It dates back to 1545 and still has the remnants of a moat outside.
It is believed to have been built by a Richard Baldwyn, whose brother William had been cup bearer to Queen Mary.
Richard’s son, Thomas, was confined for three years in the Tower on suspicion of being implicated in a plot for the release of Mary, Queen of Scots.
The Baldwyns held the estate until 1779 (although they had been letting the house out since 1635). From 1913 to 1953, it was owned by the Edwards family. The buyer, Charlie Edwards was a stockbreeder and auctioneer, and aspiring MP for Ludlow.
In 1976 fire swept through the manor house. Work to repair the damage has been undertaken by a number of owners since.
The Grade II* listing was awarded mainly for the hexagonal tower, but there are many other features worthy of the protection it gives, including studded internal doors, timber frame and wooden floors.

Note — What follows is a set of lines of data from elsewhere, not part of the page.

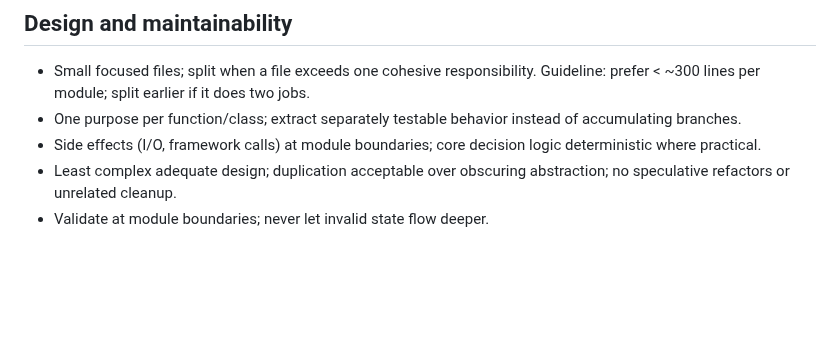
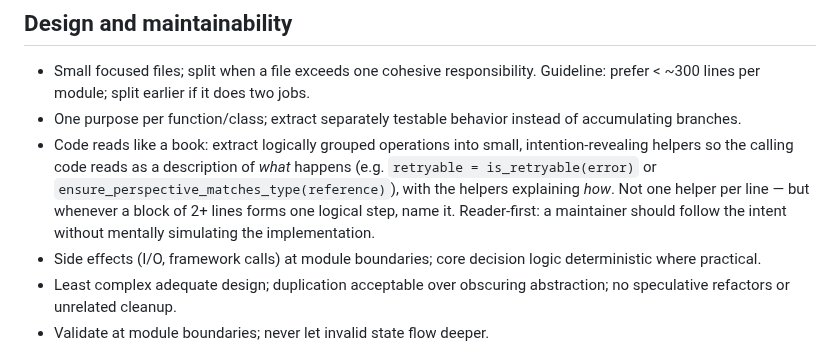
Before and after one commit to MMZ993/story-review, a Markdown page: .agents/development-rules.md, the part around the change. Drawn GitHub-style; blank space fills up the shorter version.

Commit message:
chore: add code-reads-like-a-book helper rule to development rules

```diff
--- a/.agents/development-rules.md
+++ b/.agents/development-rules.md
@@ -42,6 +42,13 @@ AGENTS.md. Derived from the pi-config development skills, adapted to this projec
   Guideline: prefer < ~300 lines per module; split earlier if it does two jobs.
 - One purpose per function/class; extract separately testable behavior instead of
   accumulating branches.
+- Code reads like a book: extract logically grouped operations into small,
+  intention-revealing helpers so the calling code reads as a description of
+  *what* happens (e.g. `retryable = is_retryable(error)` or
+  `ensure_perspective_matches_type(reference)`), with the helpers explaining
+  *how*. Not one helper per line — but whenever a block of 2+ lines forms one
+  logical step, name it. Reader-first: a maintainer should follow the intent
+  without mentally simulating the implementation.
 - Side effects (I/O, framework calls) at module boundaries; core decision logic
   deterministic where practical.
 - Least complex adequate design; duplication acceptable over obscuring
```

“There is also an original toilet in a little closet upstairs,” reveals Charlie. “It was probably the only one in the house in those days. And there is a minstrel’s gallery in the master bedroom. I have covered it over but you could remove the covering and look right down into the lounge. Also there is a hydraulic floor in the lounge. You press a button and it goes down to the cellar. The previous owner did that.”
Between the drawing room and the sitting room, there are great timber doors. The latter room not only has panels to the wall but also a huge open fireplace. There is another open fireplace in the dining room, this one housing a woodburner.
The kitchen has a country feel, as one might expect in a house like this, which sits in a rural hamlet.
It has an electric AGA as well as an electric Rangemaster, a butler’s sink and oak units with integrated appliances. Thick beams cross the ceiling of the both the kitchen and breakfast area.
A wooden staircase spirals up the tower from the drawing room to the master suite.
Apart from a bedroom, dressing room and bathroom, it also has a small room off that is used as an office and the Tudor garderobe (toilet). The staircase then continues up to a huge attic room which is packed with possibilities for conversion (subject to planning consents).
Four more bedrooms, three with en suite facilities, can be reached from stairs off the dining room and kitchen.
There are two more bedroom suites on the second floor. Outside the gardens and ground cover 10 acres and include a barn, carport and a summer house.
AGENT: Strutt and Parker
TEL: 01584 873711
GUIDE PRICE: £1,195,000